According to Ovid, Arachne was a beautiful, young Lydian woman, born of Idemon of Colophon, not to be confused with Idemon, the Argonaut. However, the identity of his mother is unknown. His father was a violet user, renowned throughout the country for his skill, but in some accounts, he was said to be a shepherd.
The name is Arachne is derived from the Greek word ‘arakne’, which when translated means ‘spider’. She showed interest in weaving at a very young age and with time, she became a highly skilled weaver. Soon she became famous as the best weaver in the region of Lydia and throughout Asia Minor. Some sources credit her with the invention of netting and linen cloth, while his son Closter was said to have introduced the use of the spindle in the wool manufacturing process
According to the myth, the fame of Archana spread far and wide with each passing day. As he did, people (and nymphs too) came from all over the country to witness his magnificent work. The nymphs were so impressed by her skill that they praised her, saying that she might have been taught by Athena, the Greek goddess of the arts, herself.
Her skills and arrogance made her demon
Now, most mortals would consider this an honor, but Arachne had by now become too proud and arrogant of her skill. Instead of being pleased to receive such praise from the nymphs, she laughed at them and told them that she was a far better weaver than the goddess Athena. However, little did she know that she had made a huge mistake by offending one of the most prominent goddesses of the Greek pantheon.
Feeling insulted, she decides to visit Lydia and see if the rumors about Arachne and his genius were true. She disguised herself as an old woman and went up to the proud weaver to admire his work. She also warned Arachne to accept that her talents came from the goddess Athena but the girl did not heed her warning. Devi will accept his challenge. Of course, the gods of Mount Olympus were not known to refuse such challenges, especially from mortals. Deeply hurt, Athena reveals her true identity to Arachne.
Although she was taken aback at first, Archana stood his ground. He did not apologize to Athena nor did he show any humility. She sets up her loom just like Athena and the contest begins.
Both Athena and Arachne were highly skilled at weaving and the cloth they produced was among the finest ever made on earth. On her cloak, Athena depicted four contests that were held between mortals (who challenged gods such as Arachne) and the Olympian gods. They also depict the gods punishing humans for challenging them.
Arachne’s weaving also portrayed the negative side of the Olympian gods, especially their erotic relationships. She weaved images of the abduction of Europa by the Greek god Zeus in the form of a bull and the work was so precise that the images looked real.
Athena closely examined Arachne’s work and found that it was superior to her work. She was furious, because not only had Arachne insulted the gods with her depictions, but she had also defeated Athena in a play in her domain.
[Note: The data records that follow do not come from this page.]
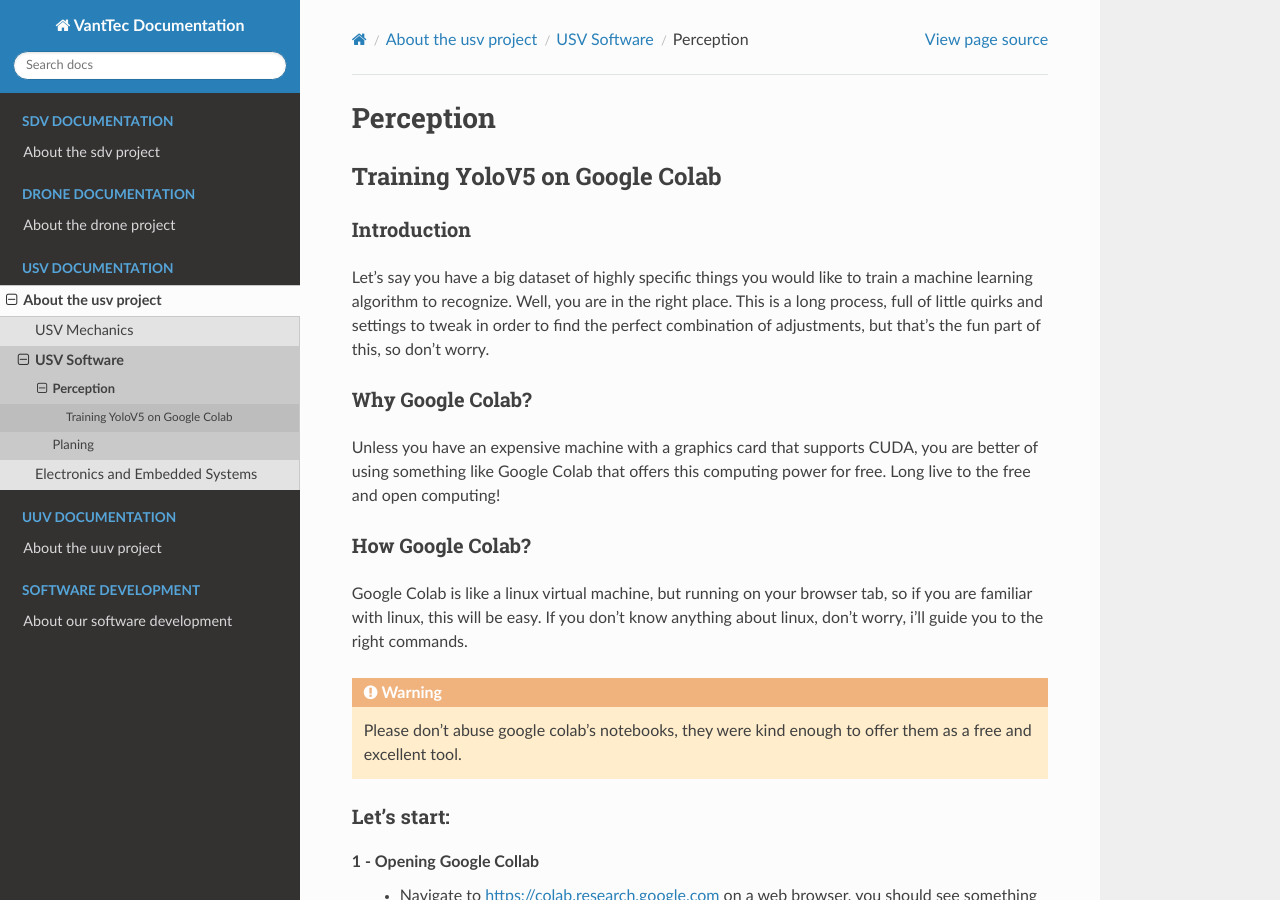
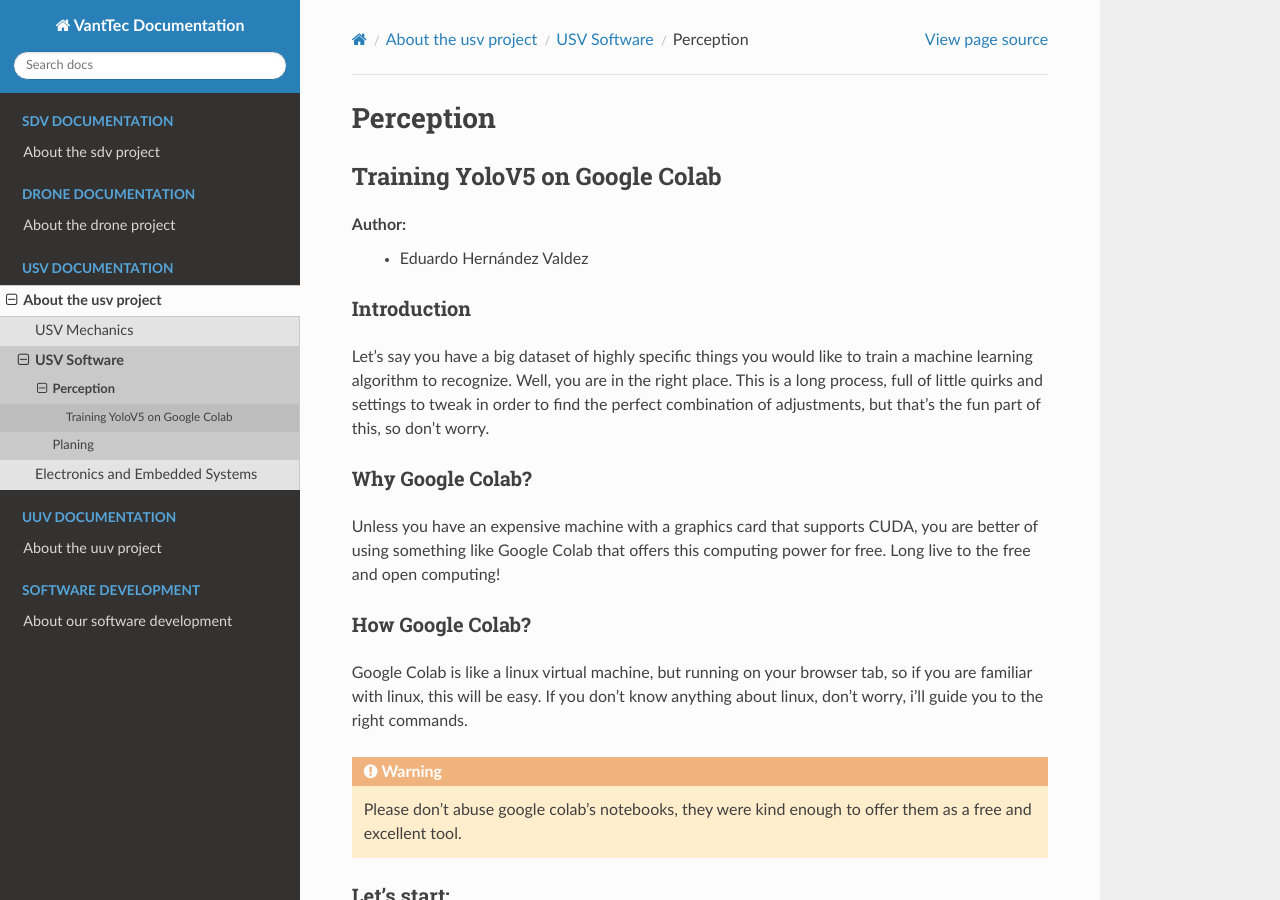
Before and after one commit to vanttec/vanttec_documentation, a Sphinx documentation site: the page built from source/usv/usv_software_perception.rst, in a window 1280 px wide and 900 px high. Built offline with Sphinx 7.4.7 and the Read the Docs theme 2.0.0, drawn with Linux system fonts in a browser that asks for light colours; pages that are not in the unit, such as notebooks, are missing from menus.

Commit message:
agregar author

```diff
--- a/source/usv/usv_software_perception.rst
+++ b/source/usv/usv_software_perception.rst
@@ -3,6 +3,9 @@
 
 Training YoloV5 on Google Colab
 -------------------------------
+
+Author:
+ * Eduardo Hernández Valdez
 
 Introduction
 ************
```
Unable to control herself, Athena took Arachne’s cloak and tore it to pieces, and then struck the girl’s head three times with her tools.
Archana was horrified by what had happened and was so ashamed that she ran away and hanged herself. Others say it was not meant as an act of kindness. Athena decided to let the girl live but sprinkled her with a few drops of a potion she had received from Hecate, the goddess of witchcraft.
As soon as the potion touched Arachne, he started turning into a terrifying creature. His hair fell out and his human features began to disappear. However, some versions say that Athena used her powers, not a magical potion.
Within minutes, Arachne had turned into a giant spider and this was her fate for eternity. Arachne’s punishment was a warning to all mortals of what they would face if they dared to challenge the gods.
Alternate versions of the story
In an alternate version of the story, it was Athena who won the contest and Arachne hanged herself, unable to accept that she had lost. They decreed that the loser would never be allowed to touch a loom or spindle again. Athena wins in this version and Arachne is devastated when she is no longer allowed to weave. Taking pity on him, Athena turns him into a spider so that he can weave for the rest of his life without breaking his oath.
The symbolism of Arachne’s Story
The story of Arachne symbolizes the danger and folly of challenging the gods. This can be read as a warning against excessive pride and overconfidence. Many stories in Greek myth deal with the consequences of arrogance and pride in one’s skills and abilities. The Greeks believed that credit should be given where it was due, and since the gods were the givers of human skill and talent, they deserved the credit.
The story also highlights the importance of weaving in ancient Greek society. Weaving was a skill that women of all social classes should have had, as all clothing was hand-woven.
Illustrations of arachnids
In most depictions of Arachne, she is shown as a creature that is part spider and part-human. She is often associated with weaving looms and spiders because of her background. Gustave Doré’s engraving of the myth of Arachne for Dante’s Divine Comedy is one of the most famous images of the talented weaver.
Archane in popular culture
The character of Arachne has influenced modern popular culture and she often appears in many films, television series, and fantasy books as a giant spider. Sometimes she is portrayed as a grotesque and evil half-spider half-woman monster, but in some cases, she plays the main role in a children’s play like Arachne: Spider-Girl.